● **Information supplied**:
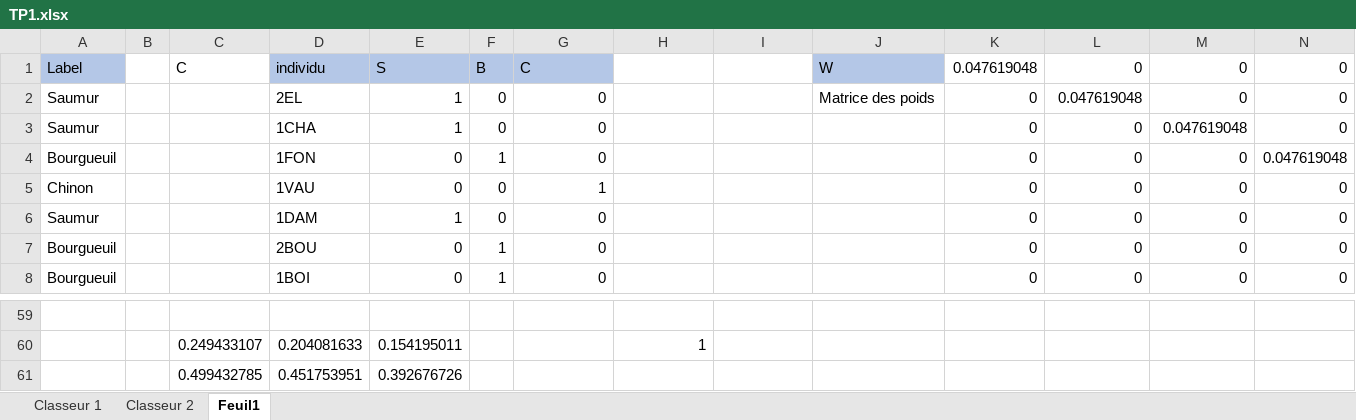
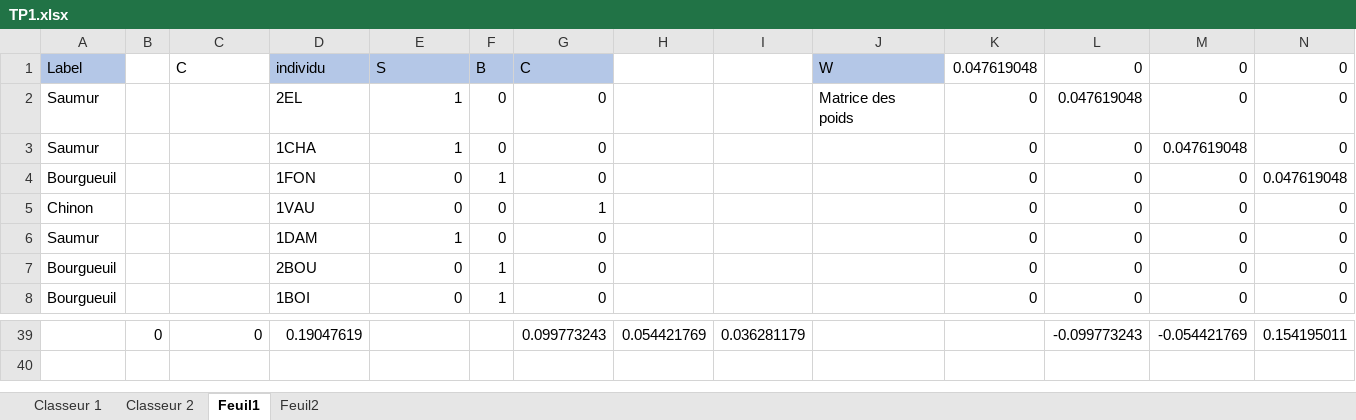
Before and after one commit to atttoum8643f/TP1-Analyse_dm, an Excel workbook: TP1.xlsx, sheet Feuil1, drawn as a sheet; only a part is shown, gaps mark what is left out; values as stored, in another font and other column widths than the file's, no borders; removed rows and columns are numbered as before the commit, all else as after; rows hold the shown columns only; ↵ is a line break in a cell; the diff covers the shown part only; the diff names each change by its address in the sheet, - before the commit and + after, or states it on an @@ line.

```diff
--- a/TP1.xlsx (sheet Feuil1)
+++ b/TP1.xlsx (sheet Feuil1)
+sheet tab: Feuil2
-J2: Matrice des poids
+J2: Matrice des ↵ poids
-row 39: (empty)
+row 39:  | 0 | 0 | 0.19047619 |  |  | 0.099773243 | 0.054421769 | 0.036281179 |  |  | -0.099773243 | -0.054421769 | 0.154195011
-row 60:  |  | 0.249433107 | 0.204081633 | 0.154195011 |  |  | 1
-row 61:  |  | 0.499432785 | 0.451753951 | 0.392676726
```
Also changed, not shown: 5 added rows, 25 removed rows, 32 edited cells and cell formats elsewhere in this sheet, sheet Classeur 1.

● **Exercise requirements**:
Would you show each line of the material above that contains the string "Matrice"?

● **Result**:
-J2: Matrice des poids
+J2: Matrice des ↵ poids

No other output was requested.